This presentation titled "Benefits of fabricated farm equipment. Greater production of orange-fleshed sweet potatoes in Akatsi" was delivered by Sena Ahiabor on October 27, 2010, as part of the project "Increasing nutrients in traditional diets with orange-fleshed sweet potatoes" in Ghana. The principal investigator on this project is Eunice Bonsi, Tuskegee University.
The presentation includes the current status of potato farming in Akatsi district, Ghana, the environmental constraints, and the role of improved, mechanized farming. The Akatsi district, in the Volta Region of Ghana, was chosen for the project because of the widespread potato cultivation and potential to replace wheat flour with orange-fleshed sweet potato flour in baking. The objective of the project was to increase orange-fleshed sweet potato output and quality at reduced production cost, using improved mechanized portable agriculture equipment to meet the bread industry demands.
The presentation includes an overview of current potato cultivation and harvesting techniques (i.e. traditional manual hoeing). It then presents an example from a mechanized, smallholder farm in Berne, Switzerland that uses a tractor to harvest Irish potatoes. The presentation also includes diagrams to compare the hoe mound to the mechanical ridges.
The presentation explains the potential for mechanized weeding using a mower, and highlights other potential equipment that can be used for bed preparation, weeding, ridging and harvesting (e.g. long handled hoes, gas fire nozzle weeders, crates for improved postharvest storage and transportation, power tillers, and walk along tractors).
Abstract: Sweet potato in southern Ghana is planted mainly on manually constructed mounds. A land preparation study was initiated on 16 farmer’s fields in 2001, and advanced to a total of 19 demonstration plots in 2002 and 2003. The objectives were to compare the agronomic feasibility and farmers’ perception of manual and mechanized construction of, and management of sweet potato on ridges with farmers’ practices. Planting on ridges resulted in a significant (P=0.05) increase (38%) in sweet potato tuber yield over farmers’ practice of planting on mounds under favorable rainfall, as a result of increased number of tubers and crop growth per unit area. Planting on flat land resulted in drastic yield reductions of 28% and 59% from ridges in the major and minor seasons respectively. Farmers’ perception of overall ease of manual management was similar for ridges and mounds. However, differences were reported in various aspects of management, with construction being easier on mounds (score=2.6) than on ridges (score=3.3), weeding easier on ridges (score=2.0) than on mounds (score=2.6), and harvesting easier on mounds (score=1.3) than on ridges (score=1.7).

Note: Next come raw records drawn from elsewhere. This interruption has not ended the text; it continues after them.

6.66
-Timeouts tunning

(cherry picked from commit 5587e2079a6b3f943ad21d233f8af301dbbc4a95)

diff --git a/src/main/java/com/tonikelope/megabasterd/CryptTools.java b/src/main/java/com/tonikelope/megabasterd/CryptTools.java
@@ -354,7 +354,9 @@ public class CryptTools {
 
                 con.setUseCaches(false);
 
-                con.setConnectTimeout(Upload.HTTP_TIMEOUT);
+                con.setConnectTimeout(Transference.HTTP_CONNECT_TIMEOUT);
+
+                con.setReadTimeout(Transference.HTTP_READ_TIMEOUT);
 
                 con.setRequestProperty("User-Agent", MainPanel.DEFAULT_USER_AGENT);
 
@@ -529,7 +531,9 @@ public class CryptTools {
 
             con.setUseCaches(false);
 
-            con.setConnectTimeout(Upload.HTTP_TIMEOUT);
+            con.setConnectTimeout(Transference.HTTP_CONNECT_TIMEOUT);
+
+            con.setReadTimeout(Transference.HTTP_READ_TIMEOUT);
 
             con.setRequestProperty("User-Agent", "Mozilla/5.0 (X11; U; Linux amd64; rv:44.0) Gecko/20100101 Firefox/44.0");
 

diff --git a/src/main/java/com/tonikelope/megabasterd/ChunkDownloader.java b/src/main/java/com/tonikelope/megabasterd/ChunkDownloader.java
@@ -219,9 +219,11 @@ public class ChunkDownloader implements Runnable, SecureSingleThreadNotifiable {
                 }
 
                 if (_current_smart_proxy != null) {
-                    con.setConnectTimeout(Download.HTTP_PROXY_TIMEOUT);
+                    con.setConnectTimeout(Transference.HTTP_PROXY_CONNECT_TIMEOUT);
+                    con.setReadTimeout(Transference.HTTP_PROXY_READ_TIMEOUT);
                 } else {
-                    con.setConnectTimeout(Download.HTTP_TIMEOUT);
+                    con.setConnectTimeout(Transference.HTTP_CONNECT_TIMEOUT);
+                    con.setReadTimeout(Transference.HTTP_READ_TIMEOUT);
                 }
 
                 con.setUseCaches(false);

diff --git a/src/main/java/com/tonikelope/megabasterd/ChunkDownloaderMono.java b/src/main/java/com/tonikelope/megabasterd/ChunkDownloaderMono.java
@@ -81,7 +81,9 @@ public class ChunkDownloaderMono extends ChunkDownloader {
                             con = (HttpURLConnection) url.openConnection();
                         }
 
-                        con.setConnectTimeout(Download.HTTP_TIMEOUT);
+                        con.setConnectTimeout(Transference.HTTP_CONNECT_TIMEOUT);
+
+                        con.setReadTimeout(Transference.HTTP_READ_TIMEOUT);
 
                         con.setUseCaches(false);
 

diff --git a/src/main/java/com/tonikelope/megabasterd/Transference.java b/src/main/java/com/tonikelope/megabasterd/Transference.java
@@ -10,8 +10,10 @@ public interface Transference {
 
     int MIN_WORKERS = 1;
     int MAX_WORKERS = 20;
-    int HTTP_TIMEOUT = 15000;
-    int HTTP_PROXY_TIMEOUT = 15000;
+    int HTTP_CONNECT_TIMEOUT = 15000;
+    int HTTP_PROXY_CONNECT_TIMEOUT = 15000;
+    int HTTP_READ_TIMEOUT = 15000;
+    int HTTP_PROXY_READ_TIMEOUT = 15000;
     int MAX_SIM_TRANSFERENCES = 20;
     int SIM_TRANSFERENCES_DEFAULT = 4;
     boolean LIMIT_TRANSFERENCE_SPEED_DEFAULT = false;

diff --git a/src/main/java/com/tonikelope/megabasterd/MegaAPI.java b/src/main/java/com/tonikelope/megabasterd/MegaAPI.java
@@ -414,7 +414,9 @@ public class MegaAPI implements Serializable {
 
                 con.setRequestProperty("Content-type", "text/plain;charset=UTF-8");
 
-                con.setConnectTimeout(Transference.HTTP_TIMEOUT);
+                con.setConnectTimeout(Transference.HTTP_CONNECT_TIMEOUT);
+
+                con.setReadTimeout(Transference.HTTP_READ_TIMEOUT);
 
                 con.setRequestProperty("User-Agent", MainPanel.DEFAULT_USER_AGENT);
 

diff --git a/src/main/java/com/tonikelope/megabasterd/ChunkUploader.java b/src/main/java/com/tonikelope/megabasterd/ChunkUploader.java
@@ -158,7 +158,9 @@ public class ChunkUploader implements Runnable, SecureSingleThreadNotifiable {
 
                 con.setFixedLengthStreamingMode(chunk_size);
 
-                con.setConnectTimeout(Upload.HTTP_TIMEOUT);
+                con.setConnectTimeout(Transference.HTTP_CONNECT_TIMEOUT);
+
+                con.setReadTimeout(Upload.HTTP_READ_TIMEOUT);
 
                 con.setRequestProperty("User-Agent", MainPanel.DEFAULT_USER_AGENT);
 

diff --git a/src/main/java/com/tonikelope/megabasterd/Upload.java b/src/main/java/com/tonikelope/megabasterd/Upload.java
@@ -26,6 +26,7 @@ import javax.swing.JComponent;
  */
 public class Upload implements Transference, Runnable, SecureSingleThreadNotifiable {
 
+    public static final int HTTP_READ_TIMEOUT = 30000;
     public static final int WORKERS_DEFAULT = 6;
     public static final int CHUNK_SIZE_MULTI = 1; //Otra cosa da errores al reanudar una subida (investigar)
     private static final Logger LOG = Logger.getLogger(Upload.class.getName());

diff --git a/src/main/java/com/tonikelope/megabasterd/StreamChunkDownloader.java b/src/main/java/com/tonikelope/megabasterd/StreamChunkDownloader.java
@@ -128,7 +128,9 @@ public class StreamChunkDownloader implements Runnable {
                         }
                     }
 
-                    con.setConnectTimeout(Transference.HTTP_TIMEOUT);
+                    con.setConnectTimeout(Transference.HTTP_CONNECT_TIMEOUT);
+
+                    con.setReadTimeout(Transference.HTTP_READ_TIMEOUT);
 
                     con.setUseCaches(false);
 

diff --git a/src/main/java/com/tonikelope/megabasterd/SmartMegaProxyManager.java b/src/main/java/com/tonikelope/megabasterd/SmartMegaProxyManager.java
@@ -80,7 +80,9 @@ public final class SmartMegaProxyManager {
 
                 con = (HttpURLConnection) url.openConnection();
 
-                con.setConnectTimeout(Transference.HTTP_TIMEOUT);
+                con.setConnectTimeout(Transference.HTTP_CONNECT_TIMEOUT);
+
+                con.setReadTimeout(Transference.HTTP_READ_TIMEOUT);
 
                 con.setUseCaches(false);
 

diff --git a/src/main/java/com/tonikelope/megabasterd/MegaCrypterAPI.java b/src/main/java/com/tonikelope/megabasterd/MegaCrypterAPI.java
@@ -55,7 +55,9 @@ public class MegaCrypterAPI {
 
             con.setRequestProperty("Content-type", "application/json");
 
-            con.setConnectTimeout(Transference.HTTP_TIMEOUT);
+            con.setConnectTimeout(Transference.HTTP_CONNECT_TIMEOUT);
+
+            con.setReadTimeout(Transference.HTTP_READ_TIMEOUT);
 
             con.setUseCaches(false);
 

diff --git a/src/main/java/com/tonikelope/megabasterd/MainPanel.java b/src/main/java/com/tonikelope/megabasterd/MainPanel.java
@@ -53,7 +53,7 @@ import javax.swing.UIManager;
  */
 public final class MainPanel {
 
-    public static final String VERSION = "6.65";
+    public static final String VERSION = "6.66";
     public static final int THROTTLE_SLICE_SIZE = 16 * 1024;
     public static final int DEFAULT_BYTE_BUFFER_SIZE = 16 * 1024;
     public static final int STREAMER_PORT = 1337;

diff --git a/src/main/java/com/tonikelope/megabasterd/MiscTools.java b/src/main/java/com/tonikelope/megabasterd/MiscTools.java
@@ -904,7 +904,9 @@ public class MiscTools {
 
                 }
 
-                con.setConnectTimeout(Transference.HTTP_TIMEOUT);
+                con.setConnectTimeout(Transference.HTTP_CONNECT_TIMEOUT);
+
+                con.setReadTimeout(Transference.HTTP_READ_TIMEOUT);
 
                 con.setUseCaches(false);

Conclusion: Mechanized ridging, using tractor mounted ridgers was demonstrated on farmers’ fields in 2003, and was shown to be much easier and in some areas less expensive to construct than mounding and manual ridging. Ridging has the potential to increase national sweet potato production through increased yield per unit area, removal of drudgery associated with land preparation, and increase in the acreage under sweet potato production in Ghana.